DIY Hassle Alert
It’s a good idea to talk to the building department where you live to ask about specific requirements for handrails. Most of them specify how long and at what height they should be located on a wall. A rail that’s designed to extend beyond the bottom and top stairs will make it easier to use because there’s more of it to grasp.
Stair Supplies has a range of products for Hand Rail Supplies and Materials.
Now you know the average cost to install a stair handrail, which includes the labor and material, and what’s involved, so you can decide to do it yourself or hire a contractor. Don’t forget to adjust the cost to where you live by adding your ZIP Code.

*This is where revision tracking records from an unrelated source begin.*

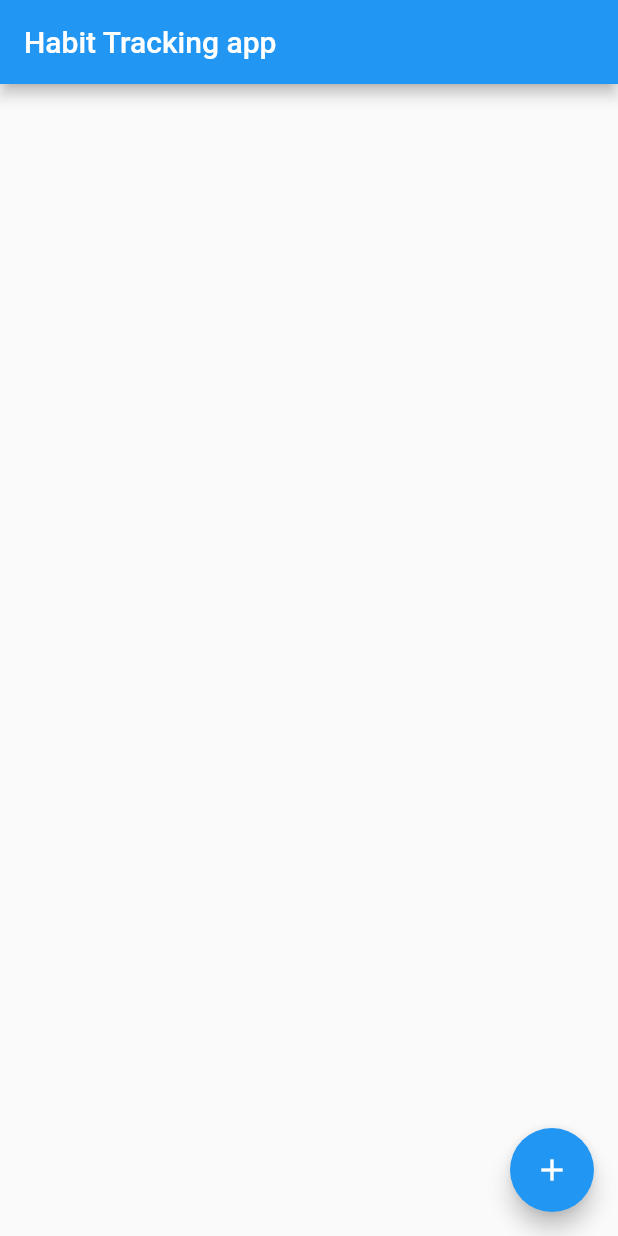
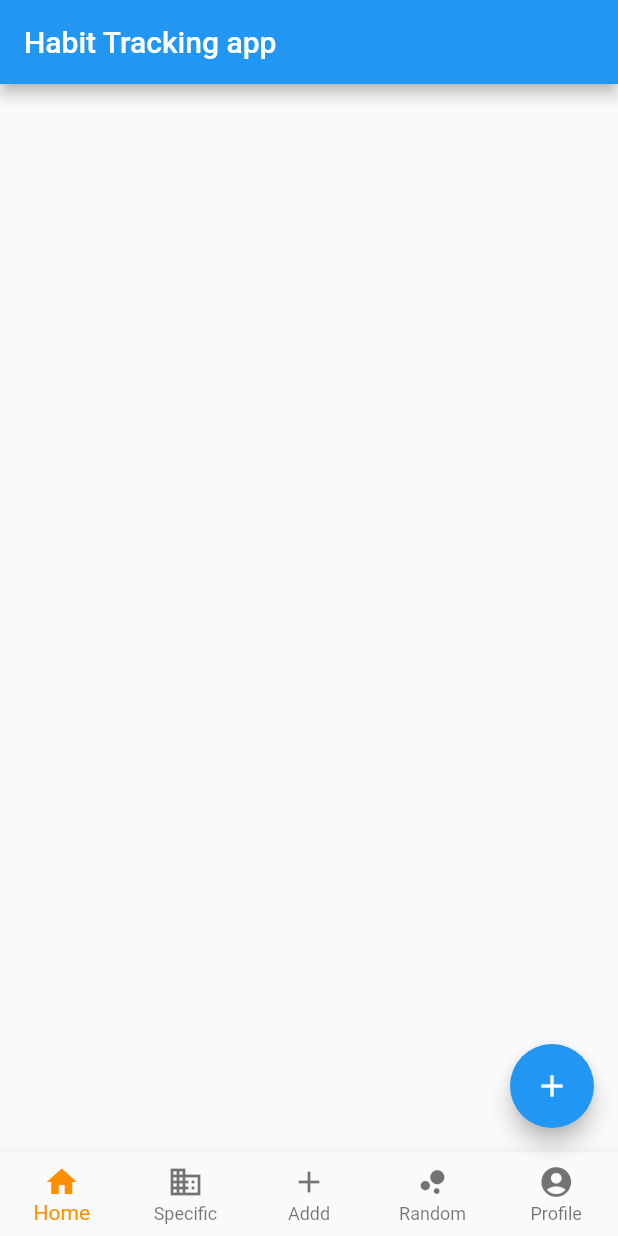
Before and after one commit to nicolae1099/improve, a Flutter app: the screen it shows after launch, on a phone screen of 412 x 824 dp. Run offline on Flutter 3.47's test engine with Material 2 defaults, Android fonts, the phone set to English and light mode, and no system bars.

Commit message:
Squashed commit of the following:
commit b9af3b1b3fea03e4d90c5b4a76326f5caf967e8d
Author: Nicolae-Iulian Nițu <nitu.nicolae.1098@gmail.com>
Date:   Sun Dec 5 02:05:56 2021 +0200

    Squashed commit of the following:

    commit 9428de7a0a8b8f110ba14c208ec49f7092815a66
    Author: Nicolae-Iulian Nițu <nitu.nicolae.1097@gmail.com>
    Date:   Sun Dec 5 01:27:24 2021 +0200

        test commit

    commit 02faf9ca6cd698f12ddeef22550bc50a26c31a96
    Author: Nicolae-Iulian Nițu <nitu.nicolae.1097@gmail.com>
    Date:   Sun Dec 5 01:12:12 2021 +0200

        test commit

commit b6fe1db827018e79e984b34bf95f4dd058973b63
Author: Barbuta Cristian <barbuta.cristian1618@gmail.com>
Date:   Sun Dec 5 01:09:59 2021 +0200

    added

commit 672dfb09e684ffd9d4364fff973dfd4ceb113dc5
Merge: 887e94d 017b4d1
Author: Barbuta Cristian <barbuta.cristian1618@gmail.com>
Date:   Sun Dec 5 01:02:53 2021 +0200

    Merge branch 'barbuta' of https://github.com/nicolae1099/improve into barbuta

commit 887e94d4600dc37a3ae9d18b3f7435664481e50b
Author: Barbuta Cristian <barbuta.cristian1618@gmail.com>
Date:   Sun Dec 5 01:02:32 2021 +0200

    add_page added

commit 017b4d142201c088b6f35ac3f87209964b12ab97
Merge: ee13e95 091b365
Author: Nicolae-Iulian Nițu <58396465+nicolae1099@users.noreply.github.com>
Date:   Sun Dec 5 01:00:53 2021 +0200

    Merge pull request #1 from nicolae1099/nic

    Nic

commit 091b3659889ec0b134bcaa765035e6205821c48e
Author: Nicolae-Iulian Nițu <nitu.nicolae.1097@gmail.com>
Date:   Sun Dec 5 00:59:13 2021 +0200

    added custom bottom navigation and data for it

commit f1578a231c400780feea2736d73b46703275bbd6
Author: Nicolae-Iulian Nițu <nitu.nicolae.1097@gmail.com>
Date:   Sat Dec 4 23:55:47 2021 +0200

    custom bottom navigation bar

commit ee13e95fbf45e5ac828ab432cd9eb73b75c6e263
Author: Barbuta Cristian <barbuta.cristian1618@gmail.com>
Date:   Sat Dec 4 23:50:29 2021 +0200

    added decorations

```diff
--- a/lib/constants/constants.dart
+++ b/lib/constants/constants.dart
@@ -0,0 +1 @@
+class NavigationBarItems {}
--- /dev/null
+++ b/lib/customData/navigation_bar.dart
@@ -0,0 +1,27 @@
+import 'package:flutter/material.dart';
+import 'package:improve/model/navigation_bar_item_model.dart';
+
+class NavigationBarConstants {
+  static List<NavigationBarItemModel> barItems = [
+    NavigationBarItemModel(
+      iconType: Icons.home,
+      label: "Home",
+    ),
+    NavigationBarItemModel(
+      iconType: Icons.business,
+      label: "Specific",
+    ),
+    NavigationBarItemModel(
+      iconType: Icons.add,
+      label: "Addd",
+    ),
+    NavigationBarItemModel(
+      iconType: Icons.bubble_chart,
+      label: "Random",
+    ),
+    NavigationBarItemModel(
+      iconType: Icons.account_circle_rounded,
+      label: "Profile",
+    ),
+  ];
+}
--- /dev/null
+++ b/lib/customUi/custom_bottom_navigation_bar.dart
@@ -0,0 +1,35 @@
+import 'package:flutter/cupertino.dart';
+import 'package:flutter/material.dart';
+import 'package:improve/model/navigation_bar_item_model.dart';
+
+class CustomBottomNavigation extends StatefulWidget {
+  final List<NavigationBarItemModel> barItems;
+  const CustomBottomNavigation({Key? key, required this.barItems})
+      : super(key: key);
+
+  @override
+  State<CustomBottomNavigation> createState() => _CustomBottomNavigationState();
+}
+
+class _CustomBottomNavigationState extends State<CustomBottomNavigation> {
+  int _selectedIndex = 0;
+  @override
+  Widget build(BuildContext context) {
+    return BottomNavigationBar(
+      type: BottomNavigationBarType.fixed,
+      items: widget.barItems
+          .map((e) =>
+              BottomNavigationBarItem(icon: Icon(e.iconType), label: e.label))
+          .toList(),
+      currentIndex: _selectedIndex,
+      selectedItemColor: Colors.amber[800],
+      onTap: _onItemTapped,
+    );
+  }
+
+  void _onItemTapped(int index) {
+    setState(() {
+      _selectedIndex = index;
+    });
+  }
+}
--- a/lib/main.dart
+++ b/lib/main.dart
@@ -15,6 +15,6 @@ class MyApp extends StatelessWidget {
         theme: ThemeData(
           primarySwatch: Colors.blue,
         ),
-        home: HomeScreen());
+        home: const HomeScreen());
   }
 }
--- /dev/null
+++ b/lib/model/navigation_bar_item_model.dart
@@ -0,0 +1,11 @@
+import 'package:flutter/cupertino.dart';
+
+class NavigationBarItemModel {
+  IconData iconType;
+  String label;
+
+  NavigationBarItemModel({
+    required this.iconType,
+    required this.label,
+  });
+}
```
Also changed, not shown: lib/constants/colors.dart (added, +9 -0 lines), lib/customUi/reusable_list_item.dart (+27 -4 lines), lib/screens/add_page.dart (added, +26 -0 lines), lib/screens/home_screen.dart (+15 -31 lines).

Improvement and Repair Cost Updated 2019
The cost and time data is generated by averaging labor and material data from annually updated cost books used by contractors and refined by the authors'
experience remodeling 13 houses. They are authors of 20 home improvement books and Do It Yourself or Not, a weekly column syndicated by Tribune Content
Agency. The national cost can be adjusted by ZIP Code.